Where the records hold the string "Pressable", show the whole line it sits on.

[Records from a collection]
'''
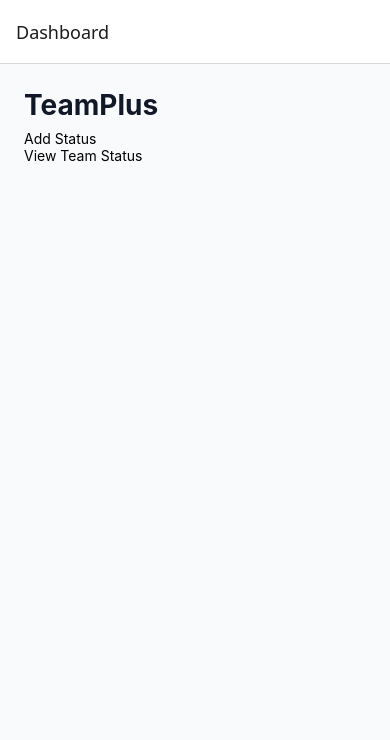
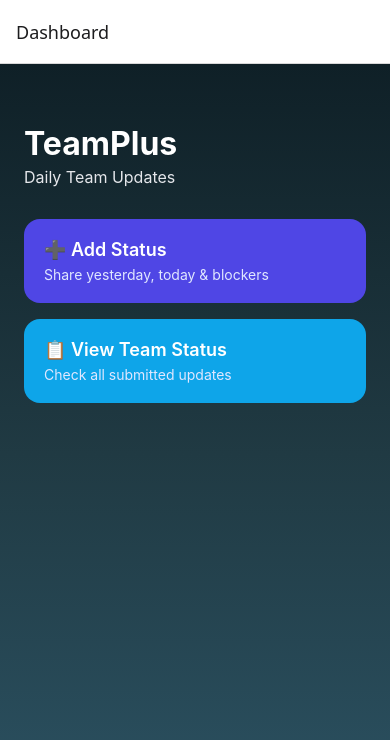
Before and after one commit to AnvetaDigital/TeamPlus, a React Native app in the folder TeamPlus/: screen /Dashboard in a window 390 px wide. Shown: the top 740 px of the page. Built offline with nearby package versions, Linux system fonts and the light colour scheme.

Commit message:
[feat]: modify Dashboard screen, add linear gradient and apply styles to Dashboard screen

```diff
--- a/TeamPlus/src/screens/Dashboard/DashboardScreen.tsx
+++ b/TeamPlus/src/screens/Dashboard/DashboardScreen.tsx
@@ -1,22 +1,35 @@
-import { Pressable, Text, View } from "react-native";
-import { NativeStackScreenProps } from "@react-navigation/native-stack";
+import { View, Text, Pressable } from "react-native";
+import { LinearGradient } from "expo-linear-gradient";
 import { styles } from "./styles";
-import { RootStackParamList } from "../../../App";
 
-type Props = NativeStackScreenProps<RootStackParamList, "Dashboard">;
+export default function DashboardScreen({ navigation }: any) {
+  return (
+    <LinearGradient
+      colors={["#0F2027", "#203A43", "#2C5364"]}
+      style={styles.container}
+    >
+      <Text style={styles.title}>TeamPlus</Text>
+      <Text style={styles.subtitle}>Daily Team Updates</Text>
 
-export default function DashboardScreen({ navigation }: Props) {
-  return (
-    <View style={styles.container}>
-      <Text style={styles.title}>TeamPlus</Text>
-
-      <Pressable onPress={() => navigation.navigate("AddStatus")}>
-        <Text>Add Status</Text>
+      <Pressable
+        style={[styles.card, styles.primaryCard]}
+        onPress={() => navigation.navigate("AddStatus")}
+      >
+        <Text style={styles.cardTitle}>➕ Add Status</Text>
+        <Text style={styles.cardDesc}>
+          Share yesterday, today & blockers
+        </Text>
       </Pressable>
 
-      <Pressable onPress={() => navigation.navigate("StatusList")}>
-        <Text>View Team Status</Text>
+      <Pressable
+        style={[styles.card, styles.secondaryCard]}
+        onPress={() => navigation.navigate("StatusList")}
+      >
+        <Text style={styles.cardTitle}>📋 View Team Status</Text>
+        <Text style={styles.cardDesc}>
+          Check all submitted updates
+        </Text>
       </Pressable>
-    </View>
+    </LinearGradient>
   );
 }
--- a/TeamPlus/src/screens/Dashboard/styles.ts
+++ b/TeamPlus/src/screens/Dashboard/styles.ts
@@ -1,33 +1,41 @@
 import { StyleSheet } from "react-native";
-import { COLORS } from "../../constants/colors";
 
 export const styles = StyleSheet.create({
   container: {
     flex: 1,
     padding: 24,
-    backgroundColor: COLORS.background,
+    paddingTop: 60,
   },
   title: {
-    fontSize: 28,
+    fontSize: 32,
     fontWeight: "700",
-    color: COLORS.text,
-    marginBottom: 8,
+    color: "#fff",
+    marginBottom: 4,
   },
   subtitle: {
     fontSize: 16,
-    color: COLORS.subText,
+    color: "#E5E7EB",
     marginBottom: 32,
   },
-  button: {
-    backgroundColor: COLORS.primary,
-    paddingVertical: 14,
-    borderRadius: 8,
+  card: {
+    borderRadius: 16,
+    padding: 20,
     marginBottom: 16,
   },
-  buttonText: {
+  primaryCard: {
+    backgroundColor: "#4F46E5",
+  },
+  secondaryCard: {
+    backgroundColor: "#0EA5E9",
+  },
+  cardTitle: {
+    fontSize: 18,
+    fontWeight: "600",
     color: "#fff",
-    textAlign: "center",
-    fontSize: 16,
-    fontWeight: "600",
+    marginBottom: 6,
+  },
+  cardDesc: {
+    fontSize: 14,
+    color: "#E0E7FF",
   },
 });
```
'''
'''
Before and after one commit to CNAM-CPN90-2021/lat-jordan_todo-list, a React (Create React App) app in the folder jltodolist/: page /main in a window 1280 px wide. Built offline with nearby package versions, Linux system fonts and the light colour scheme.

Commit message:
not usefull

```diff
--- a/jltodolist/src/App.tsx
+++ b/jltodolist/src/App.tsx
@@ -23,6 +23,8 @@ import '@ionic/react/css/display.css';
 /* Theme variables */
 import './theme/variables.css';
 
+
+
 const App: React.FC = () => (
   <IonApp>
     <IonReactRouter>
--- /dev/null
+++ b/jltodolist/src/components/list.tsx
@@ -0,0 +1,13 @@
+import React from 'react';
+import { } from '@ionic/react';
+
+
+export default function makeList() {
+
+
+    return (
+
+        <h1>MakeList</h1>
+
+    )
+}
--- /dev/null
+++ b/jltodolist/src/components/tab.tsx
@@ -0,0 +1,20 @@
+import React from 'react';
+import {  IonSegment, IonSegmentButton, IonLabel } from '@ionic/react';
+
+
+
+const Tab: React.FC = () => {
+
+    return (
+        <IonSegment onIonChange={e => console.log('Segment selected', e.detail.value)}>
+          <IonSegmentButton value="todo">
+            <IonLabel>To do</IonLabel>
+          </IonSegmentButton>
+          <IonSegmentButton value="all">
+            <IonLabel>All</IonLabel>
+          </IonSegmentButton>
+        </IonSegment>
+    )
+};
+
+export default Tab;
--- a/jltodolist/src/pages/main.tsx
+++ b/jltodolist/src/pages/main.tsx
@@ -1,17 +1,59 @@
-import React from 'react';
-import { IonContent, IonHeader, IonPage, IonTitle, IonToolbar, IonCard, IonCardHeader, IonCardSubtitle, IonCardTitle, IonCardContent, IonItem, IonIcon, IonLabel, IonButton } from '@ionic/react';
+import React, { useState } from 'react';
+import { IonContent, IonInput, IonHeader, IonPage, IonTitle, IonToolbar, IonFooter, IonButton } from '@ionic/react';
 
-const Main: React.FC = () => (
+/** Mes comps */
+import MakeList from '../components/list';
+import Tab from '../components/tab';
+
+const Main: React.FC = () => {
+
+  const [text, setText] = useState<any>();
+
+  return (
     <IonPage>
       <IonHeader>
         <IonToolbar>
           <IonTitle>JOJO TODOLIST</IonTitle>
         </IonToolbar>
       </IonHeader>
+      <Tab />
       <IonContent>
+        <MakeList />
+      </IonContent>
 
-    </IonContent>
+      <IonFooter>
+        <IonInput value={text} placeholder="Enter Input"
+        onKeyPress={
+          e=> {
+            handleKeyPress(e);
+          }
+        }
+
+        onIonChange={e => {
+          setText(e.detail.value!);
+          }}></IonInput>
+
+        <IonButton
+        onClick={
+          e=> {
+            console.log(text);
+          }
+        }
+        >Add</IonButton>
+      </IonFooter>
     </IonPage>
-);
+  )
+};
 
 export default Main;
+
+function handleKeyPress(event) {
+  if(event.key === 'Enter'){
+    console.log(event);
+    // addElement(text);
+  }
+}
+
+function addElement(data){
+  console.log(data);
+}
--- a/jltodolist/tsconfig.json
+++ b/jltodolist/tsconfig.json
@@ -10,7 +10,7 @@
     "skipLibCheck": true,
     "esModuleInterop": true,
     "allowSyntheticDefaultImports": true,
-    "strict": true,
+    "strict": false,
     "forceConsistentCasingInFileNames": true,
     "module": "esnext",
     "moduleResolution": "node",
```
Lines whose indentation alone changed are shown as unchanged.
'''
'''
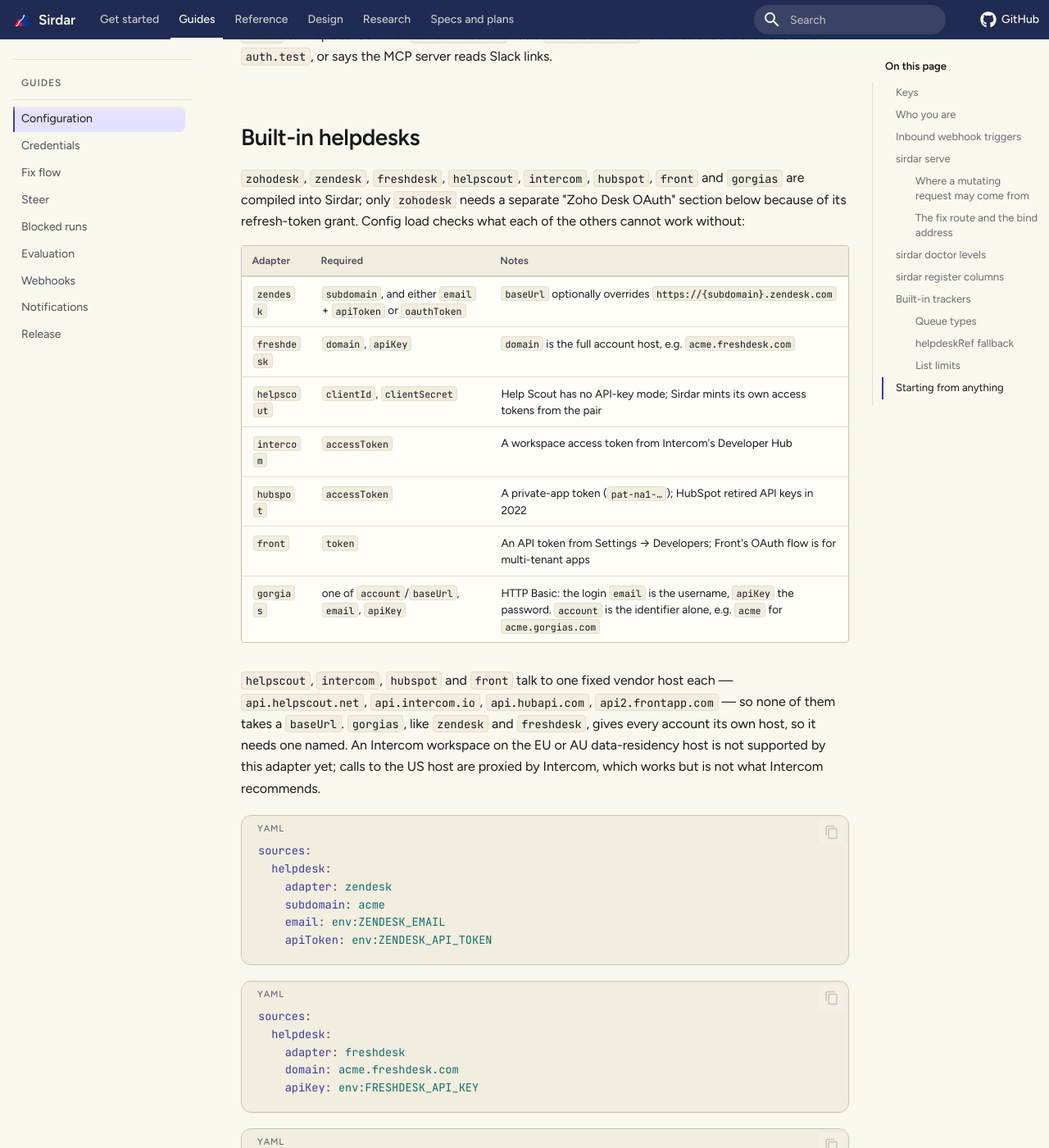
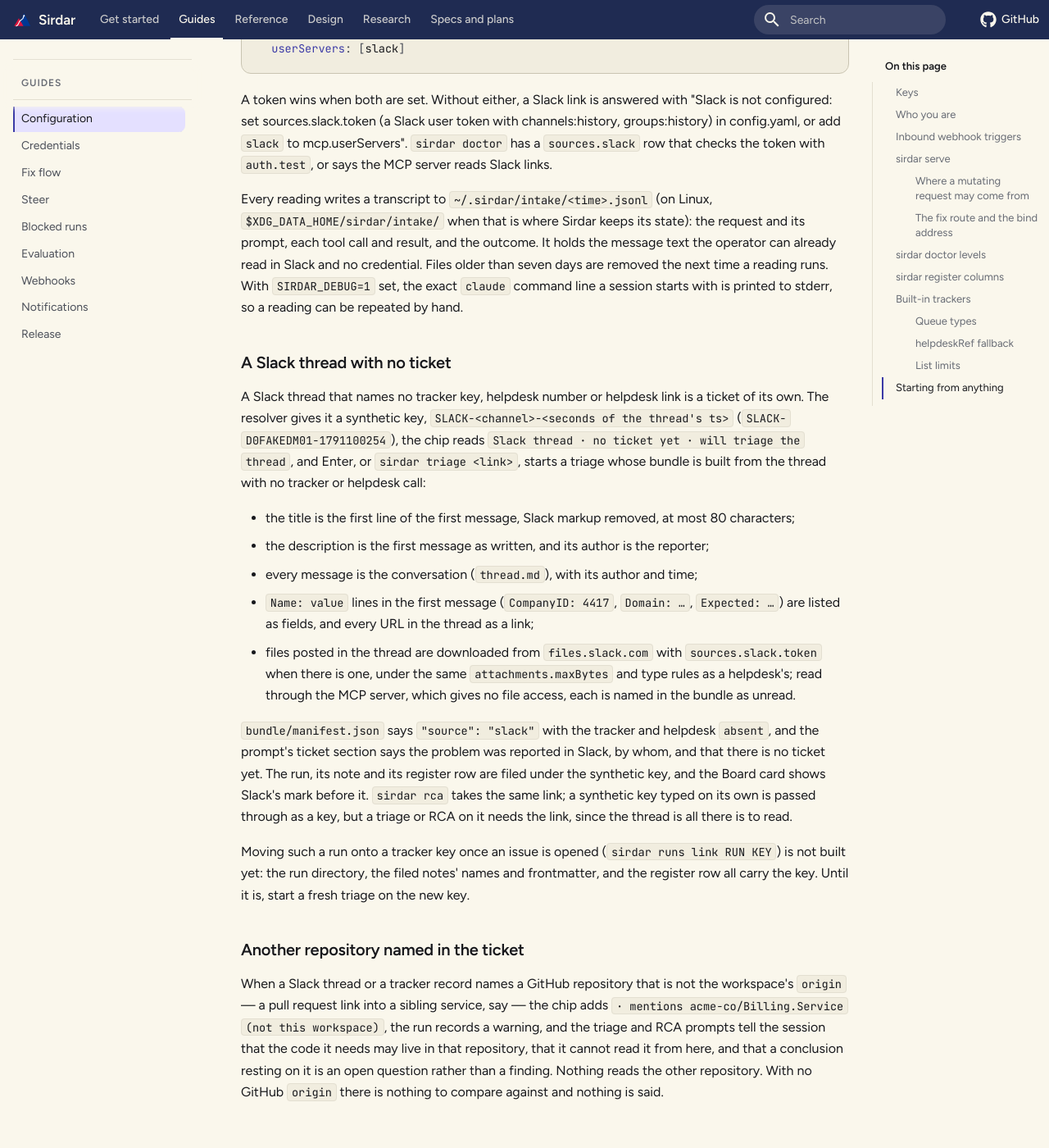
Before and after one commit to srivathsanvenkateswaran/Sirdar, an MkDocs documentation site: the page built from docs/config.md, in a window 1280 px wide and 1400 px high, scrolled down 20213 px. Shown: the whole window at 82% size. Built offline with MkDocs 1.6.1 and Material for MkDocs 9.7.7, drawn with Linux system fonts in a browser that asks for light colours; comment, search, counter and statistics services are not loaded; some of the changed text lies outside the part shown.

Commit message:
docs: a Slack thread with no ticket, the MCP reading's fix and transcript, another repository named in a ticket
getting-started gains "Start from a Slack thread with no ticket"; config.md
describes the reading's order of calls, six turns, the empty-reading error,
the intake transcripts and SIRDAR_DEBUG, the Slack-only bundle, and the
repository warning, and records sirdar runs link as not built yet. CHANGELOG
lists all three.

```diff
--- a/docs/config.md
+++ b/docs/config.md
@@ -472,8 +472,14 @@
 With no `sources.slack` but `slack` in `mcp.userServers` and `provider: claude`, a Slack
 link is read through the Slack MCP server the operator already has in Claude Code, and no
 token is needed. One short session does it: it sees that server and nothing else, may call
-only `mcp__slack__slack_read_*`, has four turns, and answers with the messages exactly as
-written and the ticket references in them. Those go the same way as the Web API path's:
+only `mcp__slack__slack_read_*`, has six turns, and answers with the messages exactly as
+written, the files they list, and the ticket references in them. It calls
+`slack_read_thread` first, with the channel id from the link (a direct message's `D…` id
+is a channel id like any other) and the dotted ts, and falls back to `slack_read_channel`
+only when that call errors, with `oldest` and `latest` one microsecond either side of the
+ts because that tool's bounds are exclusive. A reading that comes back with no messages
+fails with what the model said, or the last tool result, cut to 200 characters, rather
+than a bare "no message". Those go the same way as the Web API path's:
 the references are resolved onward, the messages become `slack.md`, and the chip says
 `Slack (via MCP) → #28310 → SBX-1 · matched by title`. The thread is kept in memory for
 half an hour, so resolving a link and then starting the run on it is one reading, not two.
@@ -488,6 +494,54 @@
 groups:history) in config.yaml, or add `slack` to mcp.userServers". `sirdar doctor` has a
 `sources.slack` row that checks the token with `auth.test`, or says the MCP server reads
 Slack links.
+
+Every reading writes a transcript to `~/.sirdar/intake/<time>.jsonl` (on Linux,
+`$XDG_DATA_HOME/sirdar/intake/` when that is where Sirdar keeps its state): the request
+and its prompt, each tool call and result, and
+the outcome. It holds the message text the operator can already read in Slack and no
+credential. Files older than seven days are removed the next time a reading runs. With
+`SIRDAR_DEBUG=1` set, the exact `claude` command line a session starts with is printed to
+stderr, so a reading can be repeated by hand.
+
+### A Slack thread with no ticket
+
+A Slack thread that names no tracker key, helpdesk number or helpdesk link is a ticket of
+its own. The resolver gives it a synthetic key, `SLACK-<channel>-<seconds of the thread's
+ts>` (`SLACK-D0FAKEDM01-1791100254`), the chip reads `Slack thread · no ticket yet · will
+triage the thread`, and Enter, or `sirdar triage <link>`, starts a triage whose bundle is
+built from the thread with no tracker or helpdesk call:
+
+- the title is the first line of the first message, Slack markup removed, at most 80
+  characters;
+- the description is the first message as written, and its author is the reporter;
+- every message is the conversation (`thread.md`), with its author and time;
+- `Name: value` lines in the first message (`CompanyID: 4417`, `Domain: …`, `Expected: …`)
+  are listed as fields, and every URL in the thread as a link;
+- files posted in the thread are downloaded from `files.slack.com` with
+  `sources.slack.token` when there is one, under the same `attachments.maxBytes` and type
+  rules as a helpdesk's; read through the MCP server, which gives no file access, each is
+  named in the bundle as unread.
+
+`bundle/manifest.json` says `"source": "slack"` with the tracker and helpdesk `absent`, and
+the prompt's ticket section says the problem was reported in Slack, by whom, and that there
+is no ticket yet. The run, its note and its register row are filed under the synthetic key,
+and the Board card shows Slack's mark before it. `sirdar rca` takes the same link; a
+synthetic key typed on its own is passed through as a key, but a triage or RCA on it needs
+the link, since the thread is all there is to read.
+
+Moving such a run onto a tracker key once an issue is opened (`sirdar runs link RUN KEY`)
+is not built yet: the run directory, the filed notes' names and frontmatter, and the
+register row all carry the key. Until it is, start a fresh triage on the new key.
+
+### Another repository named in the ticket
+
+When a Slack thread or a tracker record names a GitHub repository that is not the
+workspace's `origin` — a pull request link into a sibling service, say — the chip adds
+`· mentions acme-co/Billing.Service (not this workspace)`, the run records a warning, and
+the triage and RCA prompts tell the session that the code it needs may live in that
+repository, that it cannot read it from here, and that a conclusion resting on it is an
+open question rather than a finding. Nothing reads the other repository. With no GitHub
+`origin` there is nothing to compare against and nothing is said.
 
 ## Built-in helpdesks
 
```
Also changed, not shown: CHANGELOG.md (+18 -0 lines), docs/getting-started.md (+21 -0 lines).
'''
● **Exercise result**:
-import { Pressable, Text, View } from "react-native";
+import { View, Text, Pressable } from "react-native";
-      <Pressable onPress={() => navigation.navigate("AddStatus")}>
+      <Pressable
       </Pressable>
-      <Pressable onPress={() => navigation.navigate("StatusList")}>
+      <Pressable
       </Pressable>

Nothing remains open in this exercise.